How many lines in the material below contain the word "isFullScroll"? Answer with the number alone.

------------------------------------------------

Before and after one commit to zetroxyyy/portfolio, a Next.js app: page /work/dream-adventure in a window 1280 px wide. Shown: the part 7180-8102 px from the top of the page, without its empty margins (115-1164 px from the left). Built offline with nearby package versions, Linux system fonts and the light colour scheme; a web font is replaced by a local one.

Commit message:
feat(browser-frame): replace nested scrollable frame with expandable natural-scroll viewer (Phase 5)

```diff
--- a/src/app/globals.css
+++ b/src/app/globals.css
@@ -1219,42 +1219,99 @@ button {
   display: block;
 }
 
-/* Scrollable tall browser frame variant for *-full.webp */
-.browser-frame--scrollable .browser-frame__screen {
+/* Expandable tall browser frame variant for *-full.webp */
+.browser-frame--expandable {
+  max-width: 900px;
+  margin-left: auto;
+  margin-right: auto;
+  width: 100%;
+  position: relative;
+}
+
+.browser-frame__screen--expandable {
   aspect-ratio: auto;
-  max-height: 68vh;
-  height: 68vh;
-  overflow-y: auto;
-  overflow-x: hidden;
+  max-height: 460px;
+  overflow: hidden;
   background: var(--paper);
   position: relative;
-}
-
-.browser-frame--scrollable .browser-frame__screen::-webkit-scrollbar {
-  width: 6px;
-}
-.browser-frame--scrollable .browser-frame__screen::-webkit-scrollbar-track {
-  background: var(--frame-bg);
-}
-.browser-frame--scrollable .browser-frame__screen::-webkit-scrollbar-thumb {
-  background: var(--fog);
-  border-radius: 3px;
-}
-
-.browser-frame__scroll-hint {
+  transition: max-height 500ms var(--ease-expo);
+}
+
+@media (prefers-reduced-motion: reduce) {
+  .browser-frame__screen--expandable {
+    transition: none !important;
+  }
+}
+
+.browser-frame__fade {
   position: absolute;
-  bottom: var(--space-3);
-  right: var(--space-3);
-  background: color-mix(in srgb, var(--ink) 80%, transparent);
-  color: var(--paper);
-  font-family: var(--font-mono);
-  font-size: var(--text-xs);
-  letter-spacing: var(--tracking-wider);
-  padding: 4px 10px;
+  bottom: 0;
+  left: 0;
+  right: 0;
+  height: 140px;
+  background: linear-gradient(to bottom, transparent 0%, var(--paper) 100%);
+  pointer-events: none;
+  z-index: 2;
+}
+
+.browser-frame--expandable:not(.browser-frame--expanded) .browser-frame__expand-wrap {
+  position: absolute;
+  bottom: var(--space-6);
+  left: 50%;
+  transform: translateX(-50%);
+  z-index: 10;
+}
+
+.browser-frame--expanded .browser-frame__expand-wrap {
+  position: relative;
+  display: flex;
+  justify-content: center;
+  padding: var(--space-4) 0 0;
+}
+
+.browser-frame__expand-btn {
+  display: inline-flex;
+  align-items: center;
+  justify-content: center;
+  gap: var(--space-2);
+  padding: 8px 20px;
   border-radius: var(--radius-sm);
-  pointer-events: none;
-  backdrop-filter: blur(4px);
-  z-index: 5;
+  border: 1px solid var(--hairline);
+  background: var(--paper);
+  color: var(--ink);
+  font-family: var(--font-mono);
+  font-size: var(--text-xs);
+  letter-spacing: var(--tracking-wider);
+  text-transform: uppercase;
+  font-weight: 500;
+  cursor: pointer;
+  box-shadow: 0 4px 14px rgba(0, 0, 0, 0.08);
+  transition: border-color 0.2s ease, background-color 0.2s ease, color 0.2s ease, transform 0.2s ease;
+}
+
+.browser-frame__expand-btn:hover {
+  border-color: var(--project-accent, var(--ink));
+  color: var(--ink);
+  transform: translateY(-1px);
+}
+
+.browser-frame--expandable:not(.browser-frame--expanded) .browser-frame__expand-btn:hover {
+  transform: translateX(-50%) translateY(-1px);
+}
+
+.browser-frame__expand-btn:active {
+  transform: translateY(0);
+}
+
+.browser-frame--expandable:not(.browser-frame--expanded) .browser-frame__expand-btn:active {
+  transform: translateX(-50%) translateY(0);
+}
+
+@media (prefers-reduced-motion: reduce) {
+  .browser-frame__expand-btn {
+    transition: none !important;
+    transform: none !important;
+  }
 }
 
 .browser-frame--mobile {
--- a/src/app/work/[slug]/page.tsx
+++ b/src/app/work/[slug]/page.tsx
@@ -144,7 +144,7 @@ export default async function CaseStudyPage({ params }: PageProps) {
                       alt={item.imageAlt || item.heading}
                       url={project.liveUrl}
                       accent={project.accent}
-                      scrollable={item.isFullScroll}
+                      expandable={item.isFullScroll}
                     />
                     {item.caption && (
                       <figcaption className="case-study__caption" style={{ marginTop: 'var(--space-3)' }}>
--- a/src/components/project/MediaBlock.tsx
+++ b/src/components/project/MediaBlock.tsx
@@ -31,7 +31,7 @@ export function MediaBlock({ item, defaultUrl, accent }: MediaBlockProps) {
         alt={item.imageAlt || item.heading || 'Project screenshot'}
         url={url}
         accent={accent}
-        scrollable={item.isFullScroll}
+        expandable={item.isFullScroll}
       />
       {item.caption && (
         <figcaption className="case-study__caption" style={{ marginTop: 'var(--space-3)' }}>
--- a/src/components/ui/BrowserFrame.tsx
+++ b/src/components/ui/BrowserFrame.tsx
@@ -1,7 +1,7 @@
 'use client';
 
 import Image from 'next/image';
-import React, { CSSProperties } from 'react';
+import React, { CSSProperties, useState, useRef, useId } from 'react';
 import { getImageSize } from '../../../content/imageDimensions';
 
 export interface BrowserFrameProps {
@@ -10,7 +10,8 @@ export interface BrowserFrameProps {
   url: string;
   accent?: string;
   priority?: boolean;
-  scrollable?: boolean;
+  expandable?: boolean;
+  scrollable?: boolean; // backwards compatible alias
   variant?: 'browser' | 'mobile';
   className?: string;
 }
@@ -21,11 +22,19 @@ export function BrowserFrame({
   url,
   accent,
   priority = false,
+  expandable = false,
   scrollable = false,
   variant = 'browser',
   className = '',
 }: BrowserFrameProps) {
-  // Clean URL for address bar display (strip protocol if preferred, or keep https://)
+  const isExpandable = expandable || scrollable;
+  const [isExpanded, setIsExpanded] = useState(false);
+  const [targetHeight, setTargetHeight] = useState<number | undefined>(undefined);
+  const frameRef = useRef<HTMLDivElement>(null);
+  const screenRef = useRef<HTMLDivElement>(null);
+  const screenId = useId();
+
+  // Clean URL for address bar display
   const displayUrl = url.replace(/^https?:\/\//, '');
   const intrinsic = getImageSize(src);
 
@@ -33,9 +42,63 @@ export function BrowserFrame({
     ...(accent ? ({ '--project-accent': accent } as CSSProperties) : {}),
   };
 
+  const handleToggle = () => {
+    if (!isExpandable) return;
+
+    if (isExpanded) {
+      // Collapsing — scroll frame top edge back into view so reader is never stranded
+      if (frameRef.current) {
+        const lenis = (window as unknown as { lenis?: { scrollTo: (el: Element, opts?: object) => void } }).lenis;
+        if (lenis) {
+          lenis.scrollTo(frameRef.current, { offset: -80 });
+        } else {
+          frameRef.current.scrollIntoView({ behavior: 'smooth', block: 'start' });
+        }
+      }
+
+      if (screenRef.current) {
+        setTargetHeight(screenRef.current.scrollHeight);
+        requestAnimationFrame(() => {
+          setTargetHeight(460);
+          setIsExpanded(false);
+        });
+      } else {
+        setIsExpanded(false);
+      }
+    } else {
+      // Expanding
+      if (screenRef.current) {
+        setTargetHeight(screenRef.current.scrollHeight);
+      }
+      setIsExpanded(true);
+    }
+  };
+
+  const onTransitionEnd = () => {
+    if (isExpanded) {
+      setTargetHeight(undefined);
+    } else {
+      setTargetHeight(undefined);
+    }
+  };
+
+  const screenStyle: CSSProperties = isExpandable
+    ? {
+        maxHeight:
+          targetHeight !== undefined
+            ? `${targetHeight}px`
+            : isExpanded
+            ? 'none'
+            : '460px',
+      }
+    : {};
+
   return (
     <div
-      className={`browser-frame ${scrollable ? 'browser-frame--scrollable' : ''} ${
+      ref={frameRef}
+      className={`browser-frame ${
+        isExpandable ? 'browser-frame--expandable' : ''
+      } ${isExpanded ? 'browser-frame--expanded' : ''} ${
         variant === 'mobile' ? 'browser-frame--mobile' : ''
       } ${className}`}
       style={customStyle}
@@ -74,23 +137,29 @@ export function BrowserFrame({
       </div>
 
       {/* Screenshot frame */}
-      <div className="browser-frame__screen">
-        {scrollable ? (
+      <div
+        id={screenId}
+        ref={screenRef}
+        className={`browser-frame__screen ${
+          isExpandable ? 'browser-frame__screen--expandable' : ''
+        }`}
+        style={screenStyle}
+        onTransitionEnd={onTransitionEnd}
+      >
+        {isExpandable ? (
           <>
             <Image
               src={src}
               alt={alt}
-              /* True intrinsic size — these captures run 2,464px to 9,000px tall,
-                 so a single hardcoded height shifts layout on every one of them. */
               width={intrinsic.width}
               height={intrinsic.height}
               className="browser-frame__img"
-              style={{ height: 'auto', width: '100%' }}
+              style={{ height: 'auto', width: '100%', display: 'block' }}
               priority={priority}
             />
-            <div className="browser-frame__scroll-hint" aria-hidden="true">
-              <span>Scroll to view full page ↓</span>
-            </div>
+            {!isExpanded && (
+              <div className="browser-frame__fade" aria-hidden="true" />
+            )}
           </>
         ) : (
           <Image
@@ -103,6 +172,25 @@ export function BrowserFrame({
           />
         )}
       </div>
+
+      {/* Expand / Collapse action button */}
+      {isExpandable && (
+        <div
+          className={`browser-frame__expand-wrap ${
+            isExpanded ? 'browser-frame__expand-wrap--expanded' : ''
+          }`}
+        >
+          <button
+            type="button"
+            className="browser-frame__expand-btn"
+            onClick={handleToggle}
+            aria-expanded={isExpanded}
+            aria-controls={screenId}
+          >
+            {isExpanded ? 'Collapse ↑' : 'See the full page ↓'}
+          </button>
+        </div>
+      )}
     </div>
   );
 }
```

------------------------------------------------

**Answer below:** 4